WHAT THE TASK ASKS – In the listing below, locate the line containing "to pabloimrik17/daily-agentic-task-force, a" and the line containing "Later is not". Output both of them and every line between, exactly as written, and nothing more.
RAW DATA below:
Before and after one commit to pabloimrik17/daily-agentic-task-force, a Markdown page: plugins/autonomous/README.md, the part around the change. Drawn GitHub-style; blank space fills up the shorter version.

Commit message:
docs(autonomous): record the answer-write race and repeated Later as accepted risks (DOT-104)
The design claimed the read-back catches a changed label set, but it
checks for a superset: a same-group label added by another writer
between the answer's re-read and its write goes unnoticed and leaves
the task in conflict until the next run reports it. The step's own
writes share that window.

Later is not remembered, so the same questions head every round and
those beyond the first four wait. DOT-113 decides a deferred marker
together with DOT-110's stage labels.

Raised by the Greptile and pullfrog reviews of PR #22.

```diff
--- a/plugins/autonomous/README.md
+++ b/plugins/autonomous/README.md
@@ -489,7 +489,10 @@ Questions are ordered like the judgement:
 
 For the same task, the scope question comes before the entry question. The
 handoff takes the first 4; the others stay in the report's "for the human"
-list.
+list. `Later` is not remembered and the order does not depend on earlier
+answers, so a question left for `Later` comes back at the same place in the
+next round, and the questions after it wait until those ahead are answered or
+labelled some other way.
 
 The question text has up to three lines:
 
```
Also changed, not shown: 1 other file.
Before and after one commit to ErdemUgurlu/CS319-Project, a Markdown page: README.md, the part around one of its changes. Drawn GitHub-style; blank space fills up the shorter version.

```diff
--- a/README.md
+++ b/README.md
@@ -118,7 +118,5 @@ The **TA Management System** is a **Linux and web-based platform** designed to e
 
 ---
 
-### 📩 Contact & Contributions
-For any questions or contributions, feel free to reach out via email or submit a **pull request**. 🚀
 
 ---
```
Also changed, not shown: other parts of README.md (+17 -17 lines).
End of RAW DATA.
RAW DATA below:
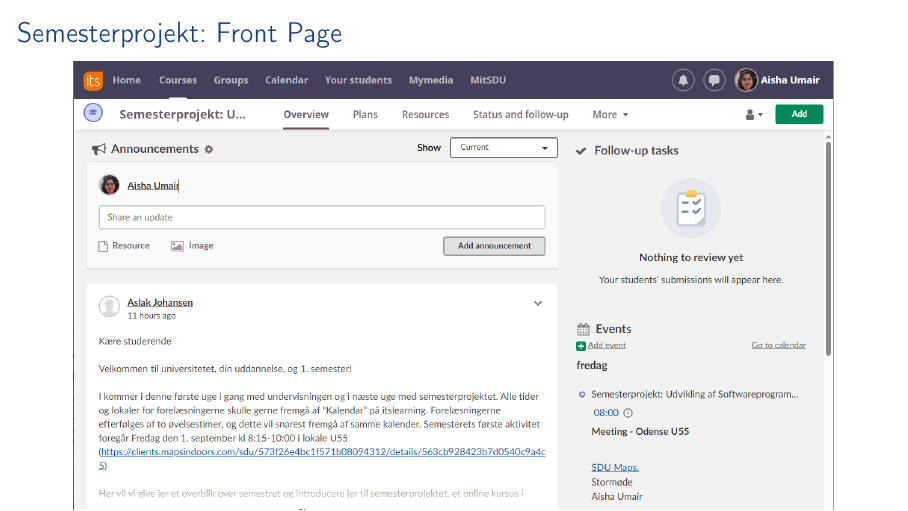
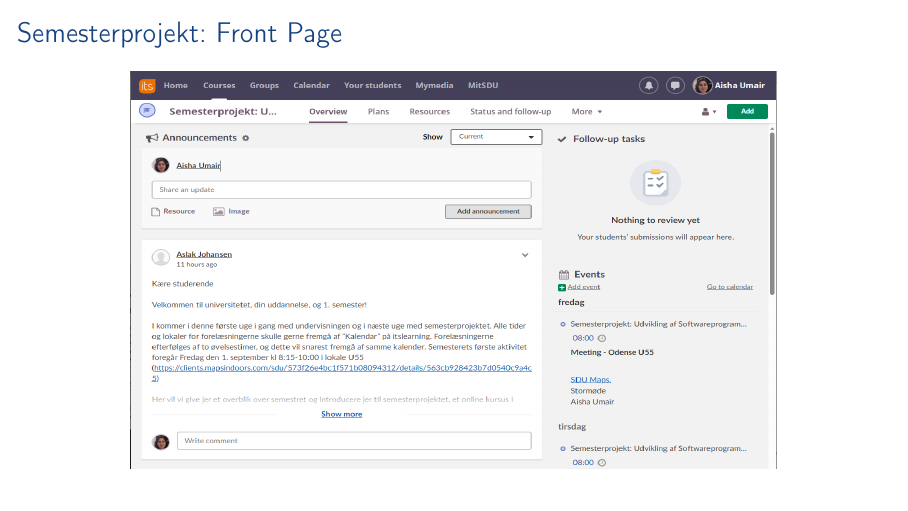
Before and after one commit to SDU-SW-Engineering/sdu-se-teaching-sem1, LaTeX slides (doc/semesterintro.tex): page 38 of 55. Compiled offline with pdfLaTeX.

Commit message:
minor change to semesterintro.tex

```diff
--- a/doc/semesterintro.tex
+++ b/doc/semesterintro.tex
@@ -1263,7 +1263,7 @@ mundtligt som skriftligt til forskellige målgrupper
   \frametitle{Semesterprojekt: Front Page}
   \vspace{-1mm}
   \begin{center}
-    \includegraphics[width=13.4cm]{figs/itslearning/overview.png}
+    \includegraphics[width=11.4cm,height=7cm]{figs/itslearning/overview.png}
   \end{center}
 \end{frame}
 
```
End of RAW DATA.
RAW DATA below:
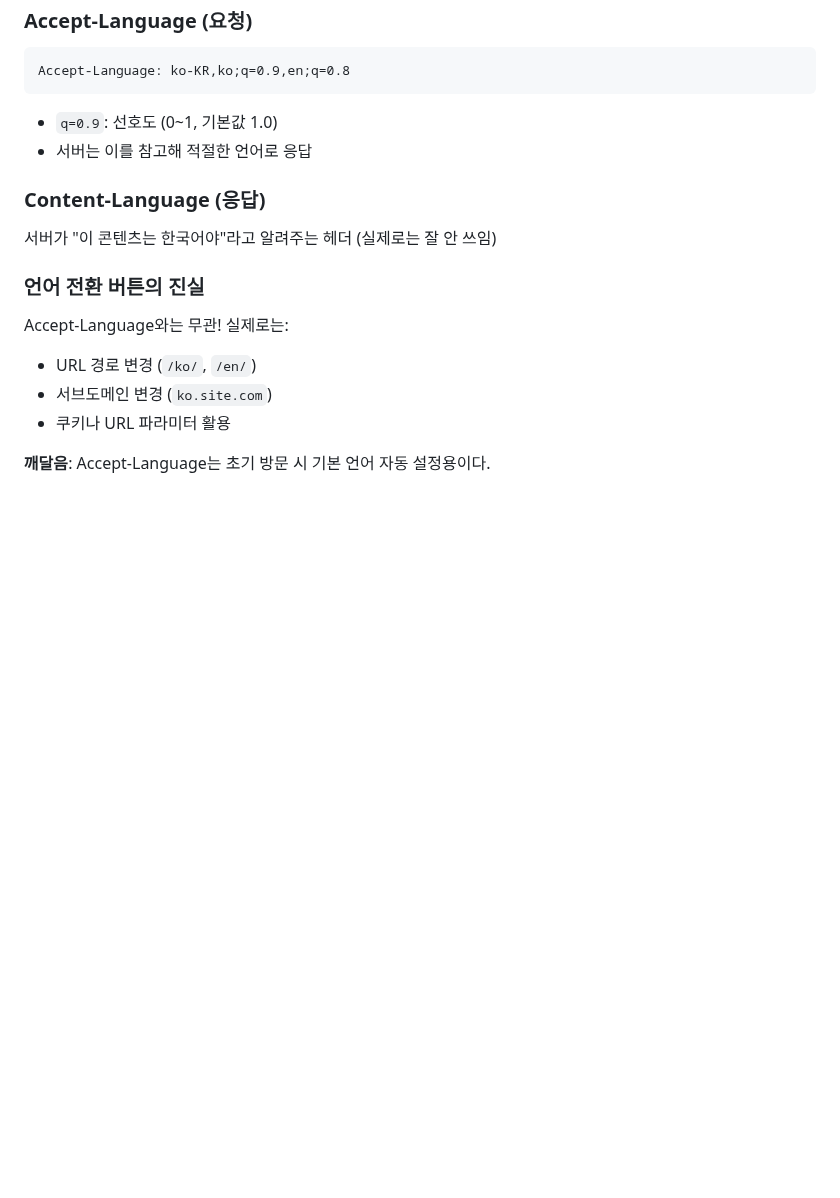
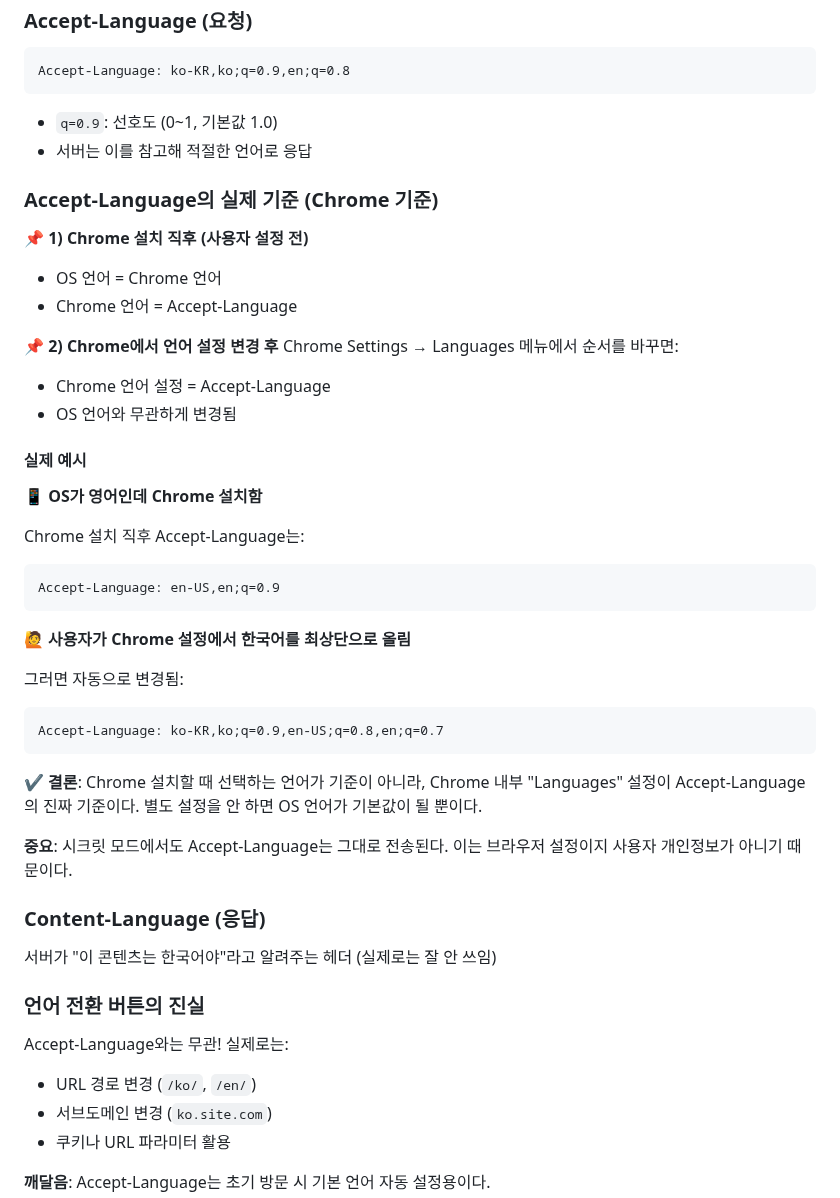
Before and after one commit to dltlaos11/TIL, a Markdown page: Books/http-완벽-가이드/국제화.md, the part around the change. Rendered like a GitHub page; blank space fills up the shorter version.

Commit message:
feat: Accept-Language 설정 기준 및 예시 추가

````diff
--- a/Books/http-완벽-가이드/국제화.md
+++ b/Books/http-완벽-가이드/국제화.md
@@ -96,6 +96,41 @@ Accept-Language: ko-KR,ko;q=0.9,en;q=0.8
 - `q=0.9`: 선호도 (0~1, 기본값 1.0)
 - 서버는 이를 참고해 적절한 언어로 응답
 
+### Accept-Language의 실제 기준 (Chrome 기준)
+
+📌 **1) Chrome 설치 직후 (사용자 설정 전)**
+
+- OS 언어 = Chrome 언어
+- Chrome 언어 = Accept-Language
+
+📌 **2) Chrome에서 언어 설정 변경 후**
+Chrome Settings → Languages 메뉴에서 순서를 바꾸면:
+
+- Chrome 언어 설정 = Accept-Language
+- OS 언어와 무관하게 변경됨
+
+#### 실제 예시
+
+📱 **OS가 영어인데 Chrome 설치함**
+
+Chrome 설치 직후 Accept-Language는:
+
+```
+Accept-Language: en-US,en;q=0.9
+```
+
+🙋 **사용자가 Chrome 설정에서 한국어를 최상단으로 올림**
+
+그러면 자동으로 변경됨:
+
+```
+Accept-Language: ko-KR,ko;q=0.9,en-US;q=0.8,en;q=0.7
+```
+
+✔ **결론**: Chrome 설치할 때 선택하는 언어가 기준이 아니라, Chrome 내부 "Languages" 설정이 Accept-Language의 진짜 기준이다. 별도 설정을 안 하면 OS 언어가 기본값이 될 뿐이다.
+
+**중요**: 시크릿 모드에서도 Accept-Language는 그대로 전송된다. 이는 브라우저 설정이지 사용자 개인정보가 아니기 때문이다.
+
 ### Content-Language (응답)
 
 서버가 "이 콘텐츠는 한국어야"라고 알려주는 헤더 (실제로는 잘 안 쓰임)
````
End of RAW DATA.
REPLY –
Before and after one commit to pabloimrik17/daily-agentic-task-force, a Markdown page: plugins/autonomous/README.md, the part around the change. Drawn GitHub-style; blank space fills up the shorter version.

Commit message:
docs(autonomous): record the answer-write race and repeated Later as accepted risks (DOT-104)
The design claimed the read-back catches a changed label set, but it
checks for a superset: a same-group label added by another writer
between the answer's re-read and its write goes unnoticed and leaves
the task in conflict until the next run reports it. The step's own
writes share that window.

Later is not remembered, so the same questions head every round and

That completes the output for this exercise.